As the grandmother of a special young man, I want to thank you.

Thank you for taking on the 9th grade basketball team.

Thank you for the respect you showed to your players and for earning their respect back. It showed throughout the season. I watched as you remained cool, never screaming or degrading any of your players, never showing disappointment in the way they played, and showing pride when any of them excelled.

I appreciate all the time you gave up in your personal life for practices and games.

Thank you for teaching -teaching the game to the team.  I know you put in a lot of hard work.

Thank you for learning -learning how to coach; learning about the guys on your team and recognizing strengths and weaknesses in each boy. Learning how to utilize those strengths and minimize their weaknesses. Learning how to instill pride and confidence in each player.

Thank you for giving each boy on your team a chance. A chance to be on the team, a chance to grow, to play and to shine. Thank you for creating a "TEAM".

I am proud of the season our team had and how well they played together. The boys deserve a lot of credit as do both of the coaches who worked with them.

I hope you enjoyed our family chant when my grandson was put in the game:

"Hey McCullough's, what time is it? "

"It's ANDREW.......time!!"

One more thing, a special request from  me....Can you guys move up with these boys and become their JV Coaches?

Saturday, February 18, 2017

Manners, Morals and Pride

I can't get over the great feeling that was with me all day Thursday. Those feels are still washing over me today.

Feelings of pride in my grandson, Andrew. You see, his 9th grade basketball team finished playing their last game Wednesday evening. He didn't anticipate getting any playing time since it was a play off game.

Andrew has wanted to be on the basketball team for the past several years. He tried out for three years but this was the year he made it on the team. The coach told him straight up when he put him on the team that he probably wouldn't get a lot of playing time.

The coach told him he was a hard worker and a nice kid. Both are true. Andrew has had to work hard for most things in his life from the first day of his premature life. Things don't always come easy for him. He has struggled through a lot of things in life that most people take for granted - breathing, eating, bad eyesight due to having been given oxygen as a baby. He has gone through more surgeries in his young life than most people go through in their entire life.
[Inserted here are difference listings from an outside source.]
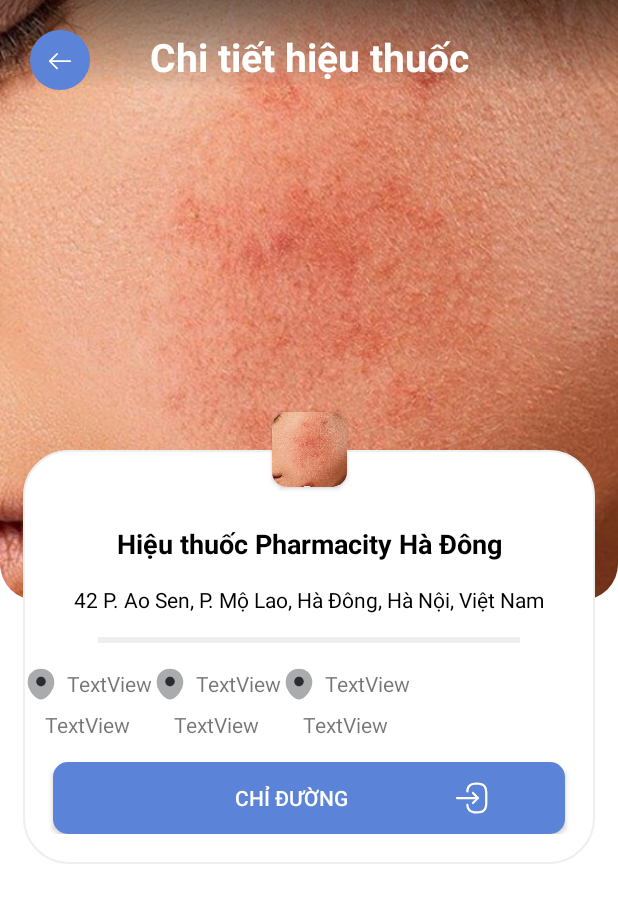
After one commit to thang44hdai/DermatologyApp, an Android app: the layout fragment_pharmacy_detail.xml on its own in the app's theme, with its tools: preview values and no code run, on a phone screen of 412 x 824 dp. The commit adds this screen. Shown: the top 903 px of the screen. Run offline under Robolectric (Android 15) with nearby library versions, the light colour scheme and no system bars.

Commit message:
feat: pharmacy detail

```diff
--- /dev/null
+++ b/app/src/main/java/com/example/safeaid/screens/pharmacy/PharmacyDetailFragment.kt
@@ -0,0 +1,32 @@
+package com.example.safeaid.screens.pharmacy
+
+import androidx.fragment.app.viewModels
+import android.os.Bundle
+import androidx.fragment.app.Fragment
+import android.view.LayoutInflater
+import android.view.View
+import android.view.ViewGroup
+import com.example.dermatology.R
+import dagger.hilt.android.AndroidEntryPoint
+
+@AndroidEntryPoint
+class PharmacyDetailFragment : Fragment() {
+
+    companion object {
+        fun newInstance() = PharmacyDetailFragment()
+    }
+
+    private val viewModel: PharmacyViewModel by viewModels()
+
+    override fun onCreate(savedInstanceState: Bundle?) {
+        super.onCreate(savedInstanceState)
+
+    }
+
+    override fun onCreateView(
+        inflater: LayoutInflater, container: ViewGroup?,
+        savedInstanceState: Bundle?
+    ): View {
+        return inflater.inflate(R.layout.fragment_pharmacy_detail, container, false)
+    }
+}
--- /dev/null
+++ b/app/src/main/java/com/example/safeaid/screens/pharmacy/PharmacyViewModel.kt
@@ -0,0 +1,20 @@
+package com.example.safeaid.screens.pharmacy
+
+import dagger.hilt.android.lifecycle.HiltViewModel
+import com.example.safeaid.core.base.BaseViewModel
+import com.example.safeaid.core.service.ApiService
+import com.example.safeaid.screens.map.MapEvent
+import javax.inject.Inject
+
+@HiltViewModel
+class PharmacyViewModel @Inject constructor(
+    private val apiService: ApiService
+) : BaseViewModel<PharmacyState, PharmacyEvent>() {
+
+    override fun onTriggerEvent(event: PharmacyEvent) {
+
+    }
+}
+
+sealed class PharmacyState {}
+sealed class PharmacyEvent {}
--- /dev/null
+++ b/app/src/main/res/drawable/bg_card_bottom_rounded.xml
@@ -0,0 +1,10 @@
+<shape xmlns:android="http://schemas.android.com/apk/res/android"
+    android:shape="rectangle">
+    <solid android:color="@android:color/white" />
+
+    <corners
+        android:bottomLeftRadius="24dp"
+        android:bottomRightRadius="24dp"
+        android:topLeftRadius="0dp"
+        android:topRightRadius="0dp" />
+</shape>
--- /dev/null
+++ b/app/src/main/res/drawable/bg_gradient_fade_bottom.xml
@@ -0,0 +1,10 @@
+<shape xmlns:android="http://schemas.android.com/apk/res/android"
+    android:shape="rectangle">
+
+    <!-- Gradient mờ dần từ trên (trong suốt) xuống dưới (đen mờ) -->
+    <gradient
+        android:angle="270"
+        android:endColor="@android:color/transparent"
+        android:startColor="#80000000"
+        android:type="linear" />
+</shape>
--- /dev/null
+++ b/app/src/main/res/drawable/bg_pharmacy_inf.xml
@@ -0,0 +1,8 @@
+<shape xmlns:android="http://schemas.android.com/apk/res/android"
+    android:shape="rectangle">
+    <solid android:color="@android:color/white" />
+    <corners android:radius="30dp" />
+    <stroke
+        android:width="1dp"
+        android:color="#EFEFEF" />
+</shape>
--- /dev/null
+++ b/app/src/main/res/drawable/ic_location_pharmacy.xml
@@ -0,0 +1,14 @@
+<vector xmlns:android="http://schemas.android.com/apk/res/android"
+    android:width="24dp"
+    android:height="24dp"
+    android:viewportWidth="24"
+    android:viewportHeight="24">
+  <path
+      android:pathData="M20.62,8.45C19.57,3.83 15.54,1.75 12,1.75C12,1.75 12,1.75 11.99,1.75C8.46,1.75 4.42,3.82 3.37,8.44C2.2,13.6 5.36,17.97 8.22,20.72C9.28,21.74 10.64,22.25 12,22.25C13.36,22.25 14.72,21.74 15.77,20.72C18.63,17.97 21.79,13.61 20.62,8.45Z"
+      android:strokeAlpha="0.4"
+      android:fillColor="#292D32"
+      android:fillAlpha="0.4"/>
+  <path
+      android:pathData="M12,13.46C13.74,13.46 15.15,12.05 15.15,10.31C15.15,8.57 13.74,7.16 12,7.16C10.26,7.16 8.85,8.57 8.85,10.31C8.85,12.05 10.26,13.46 12,13.46Z"
+      android:fillColor="#292D32"/>
+</vector>
--- /dev/null
+++ b/app/src/main/res/drawable/ic_milk.xml
@@ -0,0 +1,17 @@
+<vector xmlns:android="http://schemas.android.com/apk/res/android"
+    android:width="24dp"
+    android:height="24dp"
+    android:viewportWidth="24"
+    android:viewportHeight="24">
+  <path
+      android:pathData="M18,15V19C18,20.65 16.65,22 15,22H9C7.35,22 6,20.65 6,19V13.98L9.89,14C10.62,14 11.34,14.17 12,14.5C12.66,14.83 13.38,15 14.12,15H18Z"
+      android:fillColor="#8461EF"/>
+  <path
+      android:pathData="M18,10.83V15H14.12C13.38,15 12.66,14.83 12,14.5C11.34,14.17 10.62,14 9.89,14L6,13.98V10.83C6,10.37 6.26,9.74 6.59,9.41L8.71,7.29C8.89,7.11 9,6.85 9,6.59V4.91C9.16,4.97 9.32,5 9.5,5H14.5C14.68,5 14.84,4.97 15,4.91V6.59C15,6.85 15.11,7.11 15.29,7.29L17.41,9.41C17.74,9.74 18,10.37 18,10.83Z"
+      android:strokeAlpha="0.4"
+      android:fillColor="#8461EF"
+      android:fillAlpha="0.4"/>
+  <path
+      android:pathData="M14.5,2H9.5C8.67,2 8,2.67 8,3.5C8,4.15 8.42,4.71 9,4.91C9.16,4.97 9.32,5 9.5,5H14.5C14.68,5 14.84,4.97 15,4.91C15.58,4.71 16,4.15 16,3.5C16,2.67 15.33,2 14.5,2Z"
+      android:fillColor="#8461EF"/>
+</vector>
--- /dev/null
+++ b/app/src/main/res/drawable/ic_star_pharmacy.xml
@@ -0,0 +1,14 @@
+<vector xmlns:android="http://schemas.android.com/apk/res/android"
+    android:width="24dp"
+    android:height="24dp"
+    android:viewportWidth="24"
+    android:viewportHeight="24">
+  <path
+      android:pathData="M5.74,16C5.85,15.51 5.65,14.81 5.3,14.46L2.87,12.03C2.11,11.27 1.81,10.46 2.03,9.76C2.26,9.06 2.97,8.58 4.03,8.4L7.15,7.88C7.6,7.8 8.15,7.4 8.36,6.99L10.08,3.54C10.58,2.55 11.26,2 12,2C12.74,2 13.42,2.55 13.92,3.54L15.64,6.99C15.77,7.25 16.04,7.5 16.33,7.67L5.56,18.44C5.42,18.58 5.18,18.45 5.22,18.25L5.74,16Z"
+      android:strokeAlpha="0.4"
+      android:fillColor="#FABF22"
+      android:fillAlpha="0.4"/>
+  <path
+      android:pathData="M18.7,14.46C18.34,14.82 18.14,15.51 18.26,16L18.95,19.01C19.24,20.26 19.06,21.2 18.44,21.65C18.19,21.83 17.89,21.92 17.54,21.92C17.03,21.92 16.43,21.73 15.77,21.34L12.84,19.6C12.38,19.33 11.62,19.33 11.16,19.6L8.23,21.34C7.12,21.99 6.17,22.1 5.56,21.65C5.33,21.48 5.16,21.25 5.05,20.95L17.21,8.79C17.67,8.33 18.32,8.12 18.95,8.23L19.96,8.4C21.02,8.58 21.73,9.06 21.96,9.76C22.18,10.46 21.88,11.27 21.12,12.03L18.7,14.46Z"
+      android:fillColor="#FABF22"/>
+</vector>
--- /dev/null
+++ b/app/src/main/res/layout/fragment_pharmacy_detail.xml
@@ -0,0 +1,147 @@
+<?xml version="1.0" encoding="utf-8"?>
+<layout xmlns:android="http://schemas.android.com/apk/res/android"
+    xmlns:app="http://schemas.android.com/apk/res-auto"
+    xmlns:tools="http://schemas.android.com/tools">
+
+    <androidx.core.widget.NestedScrollView
+        android:layout_width="match_parent"
+        android:layout_height="match_parent">
+
+        <androidx.constraintlayout.widget.ConstraintLayout
+            android:layout_width="match_parent"
+            android:layout_height="wrap_content">
+
+            <androidx.appcompat.widget.AppCompatImageView
+                android:id="@+id/imv"
+                android:layout_width="match_parent"
+                android:layout_height="400dp"
+                android:background="@drawable/bg_card_bottom_rounded"
+                android:clipToOutline="true"
+                android:scaleType="centerCrop"
+                android:src="@drawable/bg_take"
+                app:layout_constraintTop_toTopOf="parent"
+                tools:targetApi="31" />
+
+            <View
+                android:layout_width="match_parent"
+                android:layout_height="0dp"
+                android:background="@drawable/bg_gradient_fade_bottom"
+                app:layout_constraintBottom_toBottomOf="@+id/btn_back"
+                app:layout_constraintTop_toTopOf="parent" />
+
+            <ImageView
+                android:id="@+id/btn_back"
+                android:layout_width="40dp"
+                android:layout_height="40dp"
+                android:layout_margin="20dp"
+                android:src="@drawable/ic_arrow_left"
+                app:layout_constraintStart_toStartOf="parent"
+                app:layout_constraintTop_toTopOf="parent" />
+
+            <TextView
+                android:id="@+id/tv_title"
+                android:layout_width="wrap_content"
+                android:layout_height="wrap_content"
+                android:text="Chi tiết hiệu thuốc"
+                android:textColor="@color/white"
+                android:textSize="26sp"
+                android:textStyle="bold"
+                app:layout_constraintEnd_toEndOf="parent"
+                app:layout_constraintStart_toStartOf="parent"
+                app:layout_constraintTop_toTopOf="@+id/btn_back" />
+
+            <androidx.constraintlayout.widget.ConstraintLayout
+                android:id="@+id/layout_infor"
+                android:layout_width="match_parent"
+                android:layout_height="wrap_content"
+                android:layout_marginHorizontal="15dp"
+                android:layout_marginTop="-100dp"
+                android:background="@drawable/bg_pharmacy_inf"
+                android:paddingBottom="20dp"
+                app:layout_constraintTop_toBottomOf="@+id/imv">
+
+                <TextView
+                    android:id="@+id/tv_name"
+                    android:layout_width="0dp"
+                    android:layout_height="wrap_content"
+                    android:layout_marginTop="50dp"
+                    android:gravity="center_horizontal"
+                    android:text="Hiệu thuốc Pharmacity Hà Đông"
+                    android:textColor="@color/black"
+                    android:textSize="18sp"
+                    android:textStyle="bold"
+                    app:layout_constraintEnd_toEndOf="parent"
+                    app:layout_constraintStart_toStartOf="parent"
+                    app:layout_constraintTop_toTopOf="parent" />
+
+                <TextView
+                    android:id="@+id/tv_address"
+                    android:layout_width="0dp"
+                    android:layout_height="wrap_content"
+                    android:layout_marginTop="15dp"
+                    android:gravity="center_horizontal"
+                    android:text="42 P. Ao Sen, P. Mộ Lao, Hà Đông, Hà Nội, Việt Nam"
+                    android:textColor="@color/black"
+                    app:layout_constraintEnd_toEndOf="parent"
+                    app:layout_constraintStart_toStartOf="parent"
+                    app:layout_constraintTop_toBottomOf="@+id/tv_name" />
+
+                <View
+                    android:id="@+id/line"
+                    android:layout_width="0dp"
+                    android:layout_height="4dp"
+                    android:layout_marginHorizontal="50dp"
+                    android:layout_marginTop="15dp"
+                    android:background="#EEEDF0"
+                    app:layout_constraintEnd_toEndOf="parent"
+                    app:layout_constraintStart_toStartOf="parent"
+                    app:layout_constraintTop_toBottomOf="@+id/tv_address" />
+
+                <androidx.recyclerview.widget.RecyclerView
+                    android:id="@+id/rcv_rate"
+                    android:layout_width="match_parent"
+                    android:layout_height="wrap_content"
+                    android:layout_marginTop="15dp"
+                    android:orientation="horizontal"
+                    app:layoutManager="androidx.recyclerview.widget.LinearLayoutManager"
+                    app:layout_constraintStart_toStartOf="parent"
+                    app:layout_constraintTop_toBottomOf="@+id/line"
+                    tools:itemCount="3"
+                    tools:listitem="@layout/item_rate" />
+
+                <Button
+                    android:id="@+id/btn_direction"
+                    android:layout_width="0dp"
+                    android:layout_height="wrap_content"
+                    android:layout_marginHorizontal="20dp"
+                    android:layout_marginTop="15dp"
+                    android:background="@drawable/bg_btn_login"
+                    android:drawableEnd="@drawable/ic_go_to_location"
+                    android:paddingHorizontal="50dp"
+                    android:text="Chỉ đường"
+                    android:textColor="@color/white"
+                    app:layout_constraintEnd_toEndOf="parent"
+                    app:layout_constraintStart_toStartOf="parent"
+                    app:layout_constraintTop_toBottomOf="@+id/rcv_rate" />
+
+            </androidx.constraintlayout.widget.ConstraintLayout>
+
+            <androidx.cardview.widget.CardView
+                android:layout_width="wrap_content"
+                android:layout_height="wrap_content"
+                android:layout_marginTop="-25dp"
+                app:cardCornerRadius="10dp"
+                app:layout_constraintEnd_toEndOf="parent"
+                app:layout_constraintStart_toStartOf="parent"
+                app:layout_constraintTop_toTopOf="@id/layout_infor">
+
+                <androidx.appcompat.widget.AppCompatImageView
+                    android:id="@+id/logo"
+                    android:layout_width="50dp"
+                    android:layout_height="50dp"
+                    android:scaleType="centerCrop"
+                    android:src="@drawable/bg_take" />
+            </androidx.cardview.widget.CardView>
+        </androidx.constraintlayout.widget.ConstraintLayout>
+    </androidx.core.widget.NestedScrollView>
+</layout>
--- /dev/null
+++ b/app/src/main/res/layout/item_rate.xml
@@ -0,0 +1,36 @@
+<?xml version="1.0" encoding="utf-8"?>
+<LinearLayout xmlns:android="http://schemas.android.com/apk/res/android"
+    xmlns:app="http://schemas.android.com/apk/res-auto"
+    android:layout_width="wrap_content"
+    android:layout_height="wrap_content"
+    android:gravity="center_horizontal"
+    android:orientation="vertical">
+
+    <LinearLayout
+        android:layout_width="wrap_content"
+        android:layout_height="match_parent"
+        android:gravity="center_vertical"
+        android:orientation="horizontal">
+
+        <ImageView
+            android:id="@+id/ic"
+            android:layout_width="24dp"
+            android:layout_height="24dp"
+            app:srcCompat="@drawable/ic_location_pharmacy" />
+
+        <TextView
+            android:id="@+id/tv_value"
+            android:layout_width="wrap_content"
+            android:layout_height="wrap_content"
+            android:layout_marginStart="5dp"
+            android:text="TextView" />
+    </LinearLayout>
+
+    <TextView
+        android:id="@+id/tv_name"
+        android:layout_width="wrap_content"
+        android:layout_height="wrap_content"
+        android:layout_marginTop="5dp"
+        android:gravity="center_horizontal"
+        android:text="TextView" />
+</LinearLayout>
--- a/app/src/main/res/navigation/nav_main.xml
+++ b/app/src/main/res/navigation/nav_main.xml
@@ -2,7 +2,7 @@
 <navigation xmlns:android="http://schemas.android.com/apk/res/android"
     xmlns:app="http://schemas.android.com/apk/res-auto"
     android:id="@+id/nav_main"
-    app:startDestination="@id/loginFragment">
+    app:startDestination="@id/mainScreen">
 
     <fragment
         android:id="@+id/mainScreen"
```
Yet Andrew is such a positive, caring, and kind person. He has a commitment to God that he lives in his life everyday. He sets the bar high for his friends and teammates, sometimes reprimanding in a nice way when their language or words are not the best.

Andrew is grateful and not ashamed to show it. He thanks me always when I do things for him, take him places, give him things, etc.

And grateful would be a good word to describe how he felt when he was put on the team. When the coach told him he wouldn't play much, he told the coach he didn't care. He just wants to be on the team. He worked hard during the practices and would have gone for more or longer practices if he could.

What makes me swell with pride over this special young man now is his manners and gratitude. After the game was over, he told his coach, "Thank you for having me on the team."

To that, the coach replied something like, "I would have you on my team any day, Andrew!"

How many kids take the time to thank their coach period? Probably not many.

You Go Andrew. You are my Brave Heart as you always have been!